▶ [Work instruction]:
Start at the top of the records below and copy them exactly to the end.

▶ [Extracted material]:
- Opening Delimiter -

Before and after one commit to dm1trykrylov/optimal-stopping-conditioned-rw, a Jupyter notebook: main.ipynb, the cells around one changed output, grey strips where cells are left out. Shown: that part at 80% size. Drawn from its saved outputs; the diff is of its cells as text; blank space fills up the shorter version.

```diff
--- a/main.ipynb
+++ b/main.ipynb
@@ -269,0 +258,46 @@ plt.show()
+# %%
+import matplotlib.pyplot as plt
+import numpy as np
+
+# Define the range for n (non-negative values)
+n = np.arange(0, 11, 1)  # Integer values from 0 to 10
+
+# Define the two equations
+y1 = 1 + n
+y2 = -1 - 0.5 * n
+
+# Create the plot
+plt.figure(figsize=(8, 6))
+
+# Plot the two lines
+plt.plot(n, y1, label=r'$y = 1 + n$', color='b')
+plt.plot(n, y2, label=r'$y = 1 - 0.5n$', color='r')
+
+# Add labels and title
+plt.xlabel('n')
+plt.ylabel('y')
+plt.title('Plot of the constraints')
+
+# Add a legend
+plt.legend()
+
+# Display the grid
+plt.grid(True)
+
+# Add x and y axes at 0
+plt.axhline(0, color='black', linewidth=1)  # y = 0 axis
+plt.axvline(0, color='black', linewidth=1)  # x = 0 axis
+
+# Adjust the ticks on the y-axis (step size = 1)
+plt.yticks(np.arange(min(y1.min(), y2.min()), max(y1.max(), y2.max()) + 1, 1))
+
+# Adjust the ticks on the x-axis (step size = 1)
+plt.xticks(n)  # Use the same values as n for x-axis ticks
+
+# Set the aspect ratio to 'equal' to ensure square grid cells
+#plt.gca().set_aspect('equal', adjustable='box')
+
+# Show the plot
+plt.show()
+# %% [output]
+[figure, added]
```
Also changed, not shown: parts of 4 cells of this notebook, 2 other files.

- Closing Delimiter -

▶ [Answer box]:
Before and after one commit to dm1trykrylov/optimal-stopping-conditioned-rw, a Jupyter notebook: main.ipynb, the cells around one changed output, grey strips where cells are left out. Shown: that part at 80% size. Drawn from its saved outputs; the diff is of its cells as text; blank space fills up the shorter version.

```diff
--- a/main.ipynb
+++ b/main.ipynb
@@ -269,0 +258,46 @@ plt.show()
+# %%
+import matplotlib.pyplot as plt
+import numpy as np
+
+# Define the range for n (non-negative values)
+n = np.arange(0, 11, 1)  # Integer values from 0 to 10
+
+# Define the two equations
+y1 = 1 + n
+y2 = -1 - 0.5 * n
+
+# Create the plot
+plt.figure(figsize=(8, 6))
+
+# Plot the two lines
+plt.plot(n, y1, label=r'$y = 1 + n$', color='b')
+plt.plot(n, y2, label=r'$y = 1 - 0.5n$', color='r')
+
+# Add labels and title
+plt.xlabel('n')
+plt.ylabel('y')
+plt.title('Plot of the constraints')
+
+# Add a legend
+plt.legend()
+
+# Display the grid
+plt.grid(True)
+
+# Add x and y axes at 0
+plt.axhline(0, color='black', linewidth=1)  # y = 0 axis
+plt.axvline(0, color='black', linewidth=1)  # x = 0 axis
+
+# Adjust the ticks on the y-axis (step size = 1)
+plt.yticks(np.arange(min(y1.min(), y2.min()), max(y1.max(), y2.max()) + 1, 1))
+
+# Adjust the ticks on the x-axis (step size = 1)
+plt.xticks(n)  # Use the same values as n for x-axis ticks
+
+# Set the aspect ratio to 'equal' to ensure square grid cells
+#plt.gca().set_aspect('equal', adjustable='box')
+
+# Show the plot
+plt.show()
+# %% [output]
+[figure, added]
```
Also changed, not shown: parts of 4 cells of this notebook, 2 other files.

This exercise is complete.